*** Raw data ***

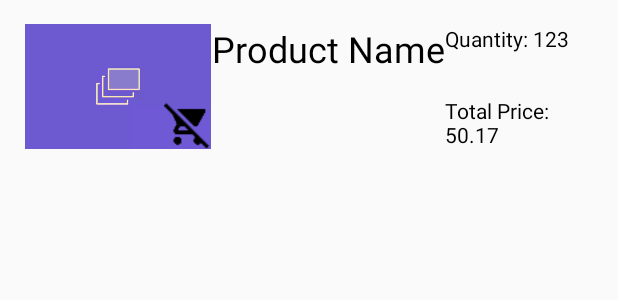
After one commit to kwindischman/roadrunner-grocery, an Android app: the layout item_cart.xml on its own in the app's theme, with its tools: preview values and no code run, on a phone screen of 412 x 824 dp. The commit adds this screen. Shown: the top 300 px of the screen. Run offline under Robolectric (Android 15) with nearby library versions, the phone set to English and light mode, and no system bars.

Commit message:
Add RecyclerView to Cart Activity

```diff
--- a/app/build.gradle
+++ b/app/build.gradle
@@ -26,6 +26,7 @@ dependencies {
     implementation fileTree(dir: 'libs', include: ['*.jar'])
     implementation 'androidx.appcompat:appcompat:1.0.2'
     implementation 'androidx.constraintlayout:constraintlayout:1.1.3'
+    implementation 'com.android.support:recyclerview-v7:28.0.0'
     testImplementation 'junit:junit:4.12'
     androidTestImplementation 'androidx.test.ext:junit:1.1.0'
     androidTestImplementation 'androidx.test.espresso:espresso-core:3.1.1'
--- a/app/src/main/res/layout/activity_cart.xml
+++ b/app/src/main/res/layout/activity_cart.xml
@@ -1,7 +1,13 @@
 <?xml version="1.0" encoding="utf-8"?>
 <LinearLayout xmlns:android="http://schemas.android.com/apk/res/android"
-    android:orientation="vertical"
     android:layout_width="match_parent"
-    android:layout_height="match_parent">
+    android:layout_height="match_parent"
+    xmlns:tools="http://schemas.android.com/tools"
+    android:orientation="vertical">
 
+    <androidx.recyclerview.widget.RecyclerView
+        android:id="@+id/cart_recycler"
+        android:layout_width="match_parent"
+        android:layout_height="wrap_content"
+        tools:listitem="@layout/item_cart"/>
 </LinearLayout>
--- /dev/null
+++ b/app/src/main/res/layout/item_cart.xml
@@ -0,0 +1,80 @@
+<?xml version="1.0" encoding="utf-8"?>
+<androidx.constraintlayout.widget.ConstraintLayout xmlns:android="http://schemas.android.com/apk/res/android"
+    xmlns:app="http://schemas.android.com/apk/res-auto"
+    xmlns:tools="http://schemas.android.com/tools"
+    android:layout_width="match_parent"
+    android:layout_height="wrap_content"
+    android:orientation="vertical"
+    android:padding="16dp">
+
+    <ImageView
+        android:layout_width="0dp"
+        android:layout_height="wrap_content"
+        android:adjustViewBounds="true"
+        android:src="@drawable/placeholder_image"
+        app:layout_constraintBottom_toBottomOf="parent"
+        app:layout_constraintEnd_toEndOf="@id/image_guideline"
+        app:layout_constraintStart_toStartOf="parent"
+        app:layout_constraintTop_toTopOf="@id/product_name" />
+
+    <androidx.constraintlayout.widget.Guideline
+        android:id="@+id/image_guideline"
+        android:layout_width="wrap_content"
+        android:layout_height="wrap_content"
+        android:orientation="vertical"
+        app:layout_constraintGuide_percent="0.33" />
+
+    <TextView
+        android:id="@+id/product_name"
+        android:layout_width="wrap_content"
+        android:layout_height="wrap_content"
+        android:textColor="@color/black"
+        android:textSize="24sp"
+        app:layout_constraintBottom_toBottomOf="parent"
+        app:layout_constraintEnd_toStartOf="@id/total_price"
+        app:layout_constraintStart_toEndOf="@id/image_guideline"
+        app:layout_constraintTop_toTopOf="parent"
+        app:layout_constraintVertical_bias="0.0"
+        tools:text="Product Name" />
+
+    <TextView
+        android:id="@+id/quantity"
+        android:layout_width="wrap_content"
+        android:layout_height="wrap_content"
+        android:textColor="@color/black"
+        app:layout_constraintBottom_toTopOf="@id/total_price"
+        app:layout_constraintEnd_toEndOf="parent"
+        app:layout_constraintHorizontal_bias="0.0"
+        app:layout_constraintStart_toEndOf="@id/product_name"
+        app:layout_constraintTop_toTopOf="parent"
+        app:layout_constraintVertical_bias="0.0"
+        tools:text="Quantity: 123" />
+
+    <TextView
+        android:id="@+id/total_price"
+        android:layout_width="0dp"
+        android:layout_height="wrap_content"
+        android:textColor="@color/black"
+        app:layout_constraintBottom_toBottomOf="parent"
+        app:layout_constraintEnd_toEndOf="parent"
+        app:layout_constraintHorizontal_bias="0.0"
+        app:layout_constraintStart_toEndOf="@id/product_name"
+        app:layout_constraintTop_toTopOf="parent"
+        app:layout_constraintVertical_bias="1.0"
+        tools:text="Total Price: 50.17" />
+
+    <ImageView
+        android:id="@+id/cart_icon"
+        android:layout_width="32dp"
+        android:layout_height="wrap_content"
+        android:adjustViewBounds="true"
+        android:src="@drawable/ic_remove_shopping_cart_black_24dp"
+        app:layout_constraintBottom_toBottomOf="parent"
+        app:layout_constraintEnd_toEndOf="@id/image_guideline"
+        app:layout_constraintHorizontal_bias="1.0"
+        app:layout_constraintStart_toStartOf="parent"
+        app:layout_constraintTop_toTopOf="@id/product_name"
+        app:layout_constraintVertical_bias="1.0" />
+
+
+</androidx.constraintlayout.widget.ConstraintLayout>
```
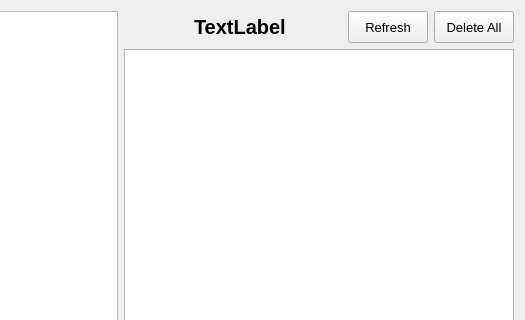
The window that gotify_tray/gui/designs/widget_main.ui (seird/gotify-tray) describes before a commit, drawn with Qt 5; both pictures show x 284 to 809 and y 0 to 320 of the 809 by 572 pixel window.
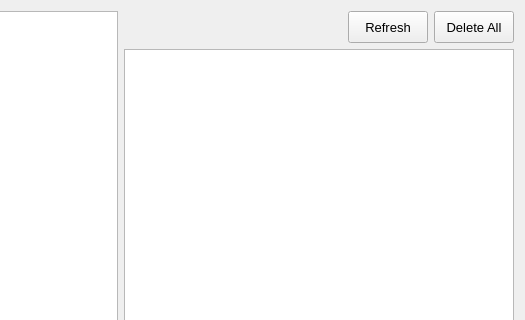
The same window after the commit.

The edit to the form file:
```diff
--- a/gotify_tray/gui/designs/widget_main.ui
+++ b/gotify_tray/gui/designs/widget_main.ui
@@ -83,7 +83,7 @@
         </font>
        </property>
        <property name="text">
-        <string>TextLabel</string>
+        <string/>
        </property>
       </widget>
      </item>
```
Left out of the diff: 6 changed lines with no effect on the pictures.
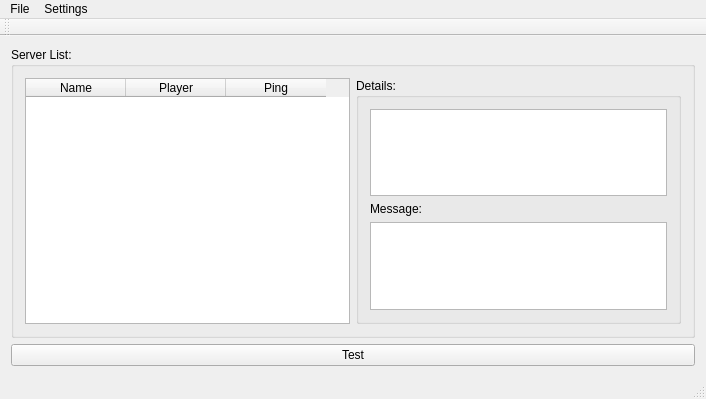
Before: the Qt Designer form src/Launcher/frmMain.ui in ErrorFlexXx/OpenGMP, drawn with Qt 5.
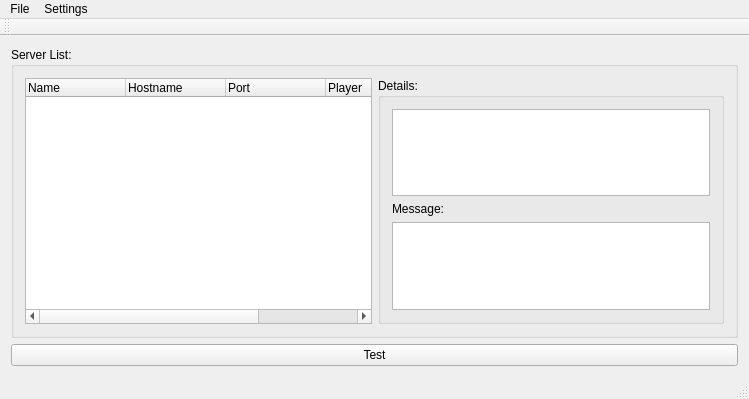
After: the same form once the commit is applied.

Commit message: Server list fetch from github repo serverlist. Threaded info query from launcher to webStatusUpdate server systems.

```diff
--- a/src/Launcher/frmMain.ui
+++ b/src/Launcher/frmMain.ui
@@ -6,7 +6,7 @@
    <rect>
     <x>0</x>
     <y>0</y>
-    <width>706</width>
+    <width>749</width>
     <height>399</height>
    </rect>
   </property>
@@ -22,12 +22,22 @@
       </property>
       <layout class="QHBoxLayout" name="horizontalLayout">
        <item>
-        <widget class="QTableWidget" name="tableWidget">
+        <widget class="QTreeWidget" name="treeServerList">
          <column>
           <property name="text">
            <string>Name</string>
           </property>
          </column>
+         <column>
+          <property name="text">
+           <string>Hostname</string>
+          </property>
+         </column>
+         <column>
+          <property name="text">
+           <string>Port</string>
+          </property>
+         </column>
          <column>
           <property name="text">
            <string>Player</string>
@@ -83,8 +93,8 @@
     <rect>
      <x>0</x>
      <y>0</y>
-     <width>706</width>
-     <height>21</height>
+     <width>749</width>
+     <height>22</height>
     </rect>
    </property>
    <widget class="QMenu" name="menuSettings">
```
The commit also changes 13 other files.
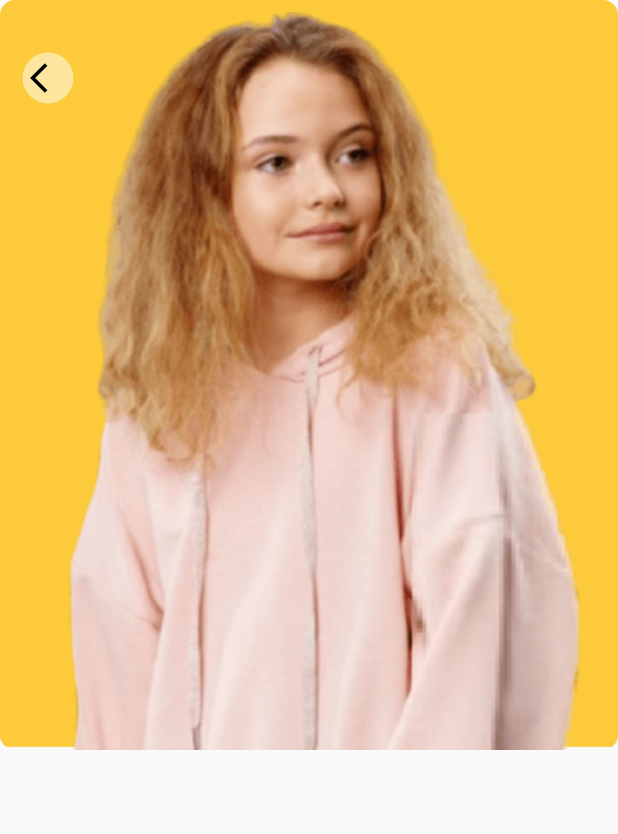
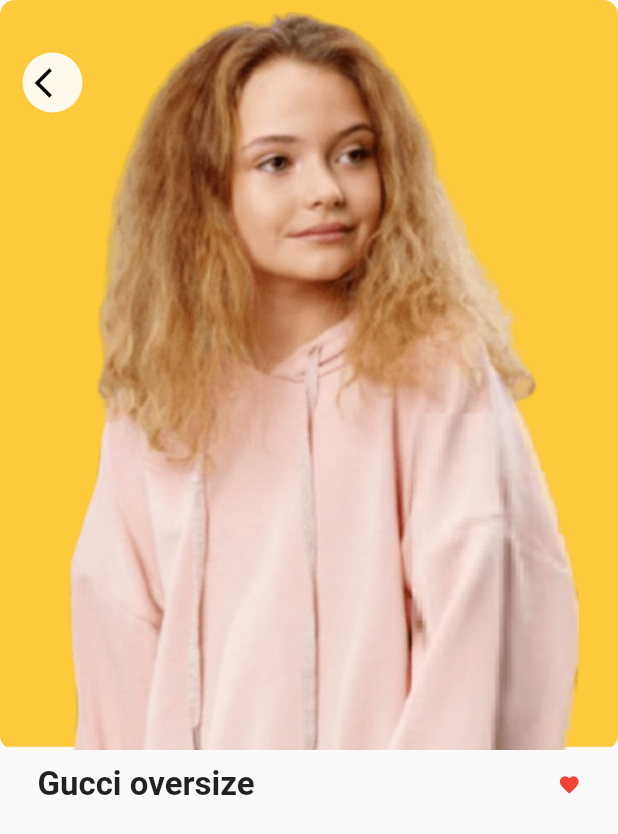
Before and after one commit to mehedi4958/ecommerce01, a Flutter app: the screen it shows after launch, after a tap on "Gucci oversize", on a phone screen of 412 x 824 dp. Shown: the top 834 px of the screen. Run offline on Flutter 3.47's test engine with Material 2 defaults, Android fonts, the phone set to English and light mode, and no system bars; our stand-ins replace cloud_firestore, firebase_auth, firebase_core, firebase_storage, image_picker; accounts and stored records are empty.

Commit message:
detail screen created

```diff
--- a/lib/views/screens/detail/detail_screen.dart
+++ b/lib/views/screens/detail/detail_screen.dart
@@ -33,9 +33,9 @@ class DetailScreen extends StatelessWidget {
                     Navigator.of(context).pop();
                   },
                   child: Container(
-                    padding: const EdgeInsets.all(5),
+                    padding: const EdgeInsets.all(8),
                     decoration: BoxDecoration(
-                      color: Colors.white.withOpacity(0.5),
+                      color: Colors.white.withOpacity(0.9),
                       shape: BoxShape.circle,
                     ),
                     child: const Icon(
@@ -47,6 +47,31 @@ class DetailScreen extends StatelessWidget {
               ),
             ],
           ),
+          Container(
+            padding: const EdgeInsets.symmetric(
+              vertical: 10,
+              horizontal: 25,
+            ),
+            child: Row(
+              mainAxisAlignment: MainAxisAlignment.spaceBetween,
+              children: [
+                Text(
+                  clothes.productName.toString(),
+                  style: const TextStyle(
+                    fontSize: 22,
+                    fontWeight: FontWeight.bold,
+                  ),
+                ),
+                Container(
+                  child: const Icon(
+                    Icons.favorite,
+                    color: Colors.red,
+                    size: 15,
+                  ),
+                )
+              ],
+            ),
+          ),
         ],
       ),
     );
```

*** End of Raw data ***

▶ How to complete this task
Scan the entries above for the string "designs" and copy each line that contains it.

▶ Result of the exercise
The window that gotify_tray/gui/designs/widget_main.ui (seird/gotify-tray) describes before a commit, drawn with Qt 5; both pictures show x 284 to 809 and y 0 to 320 of the 809 by 572 pixel window.
--- a/gotify_tray/gui/designs/widget_main.ui
+++ b/gotify_tray/gui/designs/widget_main.ui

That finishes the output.